Evergrande, a Chinese property giant is on the edge of collapse after years of rapid expansion. It is now snowed under a crushing debt of $300 billion.
Recently, Evergrande said its property sales will likely continue to drop significantly in September after declining for months, making its cash flow situation even direr. Mark Williams, Chief Asia Economist at Capital Economics has stated that Evergrande’s collapse would be the biggest test that China’s financial system has faced in years. Observing the situation, many banks, including HSBC and Standard Chartered (Hong Kong), have declined to extend new loans to buyers of two uncompleted Evergrande residential projects, said Reuters.

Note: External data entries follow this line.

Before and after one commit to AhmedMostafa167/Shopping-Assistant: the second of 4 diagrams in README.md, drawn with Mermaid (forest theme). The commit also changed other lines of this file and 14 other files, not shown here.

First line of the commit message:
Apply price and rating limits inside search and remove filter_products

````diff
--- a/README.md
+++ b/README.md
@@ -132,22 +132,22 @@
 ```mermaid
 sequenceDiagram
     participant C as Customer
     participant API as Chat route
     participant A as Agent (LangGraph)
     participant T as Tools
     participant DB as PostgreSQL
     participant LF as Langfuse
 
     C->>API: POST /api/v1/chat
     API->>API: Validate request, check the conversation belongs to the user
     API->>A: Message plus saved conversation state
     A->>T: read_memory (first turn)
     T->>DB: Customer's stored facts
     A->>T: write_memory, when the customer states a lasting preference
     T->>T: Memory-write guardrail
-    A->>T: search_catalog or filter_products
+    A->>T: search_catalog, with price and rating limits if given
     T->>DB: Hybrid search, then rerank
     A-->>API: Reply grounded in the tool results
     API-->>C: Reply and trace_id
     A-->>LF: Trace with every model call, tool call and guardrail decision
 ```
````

In the past too, rating agencies have called out the firm and downgraded its rating, citing its liquidity problems. Evergrande’s journey towards bankruptcy darkened when China introduced rules to curb the borrowing costs of developers. Those measures place a cap on debt concerning a firm’s cash flows, assets and capital levels. The group’s debt of more than $300 billion in total liabilities equals 2% of China’s GDP. Today the real estate developer is coping to avoid defaulting on billions of dollars of debt, prompting concern about a broader economic fallout and protests by buyers of unfinished apartments.
China’s second-largest property developer by sales, Evergrande deals in real estate and owns more than 1,300 real estate projects in over 280 cities in China. Evergrande’s subsidiary in the property services management sector is involved in nearly 2,800 projects across more than 310 cities in China. There’s more to this real estate giant; it has seven units dabbling in a wide range of industries, including electric vehicles, health-care services, consumer products, video and television production units and even a theme park.
The data on its website showcases a team strength of 200,000 employees but indirectly creates more than 3.8 million jobs every year. The firm’s shares and bonds are included in indexes across Asia. Evergrande warned this week its escalating troubles could lead to broader default risks. It said that if it can’t repay its debt, it may lead to a situation of “cross-default” — where a default triggered in one situation may spread to other obligations, leading to broader contagion.
Who will be at risk?
Banks, suppliers, home-buyers and investors
Reports and Analysis
- In an August report, S&P estimated that over the next 12 months, Evergrande will have over 240 billion yuan ($37.16 billion) of bills and trade payables from contractors to settle — around 100 billion yuan of that amount is due this year.
- Rating agency Fitch said banks may also have indirect exposure to Evergrande’s suppliers — the developer’s trade payables stood at 667 billion Chinese yuan, according to Fitch analysis.